Cracked heels are often the result of overly dry, thickened skin that splits under the pressure of standing and walking. For the afflicted, it happens in summer while wearing sandals, and during zero humidity winters. In many ways the problem of dry feet is the opposite of sweaty feet. It can be a really painful problem, especially as it gets worse.
This simple solution came from an old friend - Karyn in Oregon, who died recently in 1999. She had some crazy ideas about a lot of things. One idea was intimate uses for Krazy glue™ AKA Super glue™. She told me that hospitals use it in surgery sometimes, somewhat of a revelation to me. After a little research I found there is a chemical difference in the retail grade1 but I still felt I could still take her advice seriously. I knew it is relatively nontoxic in small amounts, but I'd always listened to word on the street to keep it away from body parts if I wanted them only attached in the right places. She on the other hand, used to use it for DIY skin repairs

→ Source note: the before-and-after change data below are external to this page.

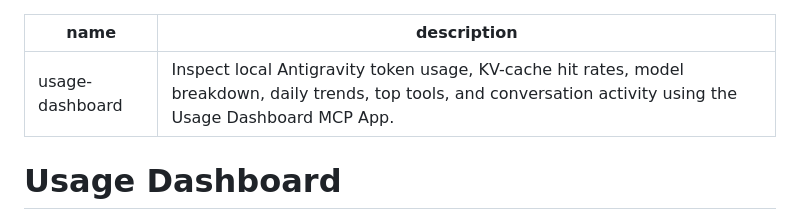
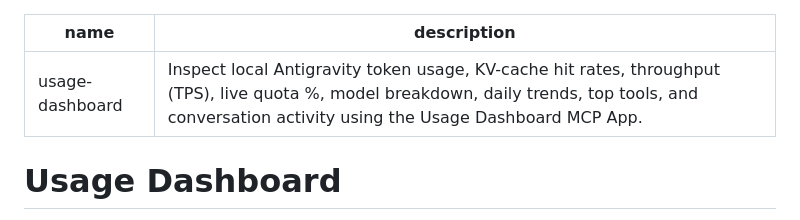
Before and after one commit to garymabin/agy-usage-dashboard, a Markdown page: skills/usage-dashboard/SKILL.md, the part around the change. Drawn GitHub-style.

```diff
--- a/skills/usage-dashboard/SKILL.md
+++ b/skills/usage-dashboard/SKILL.md
@@ -1,6 +1,6 @@
 ---
 name: usage-dashboard
-description: Inspect local Antigravity token usage, KV-cache hit rates, model breakdown, daily trends, top tools, and conversation activity using the Usage Dashboard MCP App.
+description: Inspect local Antigravity token usage, KV-cache hit rates, throughput (TPS), live quota %, model breakdown, daily trends, top tools, and conversation activity using the Usage Dashboard MCP App.
 ---
 
 # Usage Dashboard
```
Also changed, not shown: README.md (+3 -2 lines), assets/dashboard-preview-v1.2.png (added), assets/dashboard-preview.png (deleted), 8 other files.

It may sound a little Frankensteinian at first, but it works. Hold a crack closed, touch the applicator tip to the fissure and allow half a drop of the good stuff to flow along by capillary action thence sealing it. Allow a few minutes to dry. It is best if the split skin is cleaned, the glue is used sparingly and penetration is not deep enough to impede healing.
Feet are pretty much the ugly stepsisters of our extremities, so a little glue won't disfigure them and its an instant mechanical solution stopping thepain of walking on cracked feet. Anyhow, in a few days the glue wears off,
1 Medical grade cyanoacrylate contains butyl, iso-butyl or octyl esters These are more expensive to manufacture but have special properties useful in medicine, such as flexiblity, greater inertia and a lesser tendancy to produce heat while curing. In contrast, methyl esters are used in most retail grade cyanoacrylate because they are the cheapest to produce and also have the strongest bond.
NB With respect to thelady below. Use your discretion when considering this solution, as it is more along the lines of first aid. As a guy, sometimes in remote places hiking, I've found it useful to stop the problem getting worse. But I guess if your feet look like pack ice in summer you should refrain from lacquering them in glue. Still, in a pinch I'd rather take a drop of glue than a scalpel to my feet.
This node is based on successful anecdotal evidence and lacks validation from a large sample size, animal testing or statistical analysis. Your own experience may vary based on geographical location, severity of the condition, skin micro-flora, individual biochemistry, species, habitat and unusual foot practices. If wealth and proximity allow regular visits to a podiatrist, consider this alternative.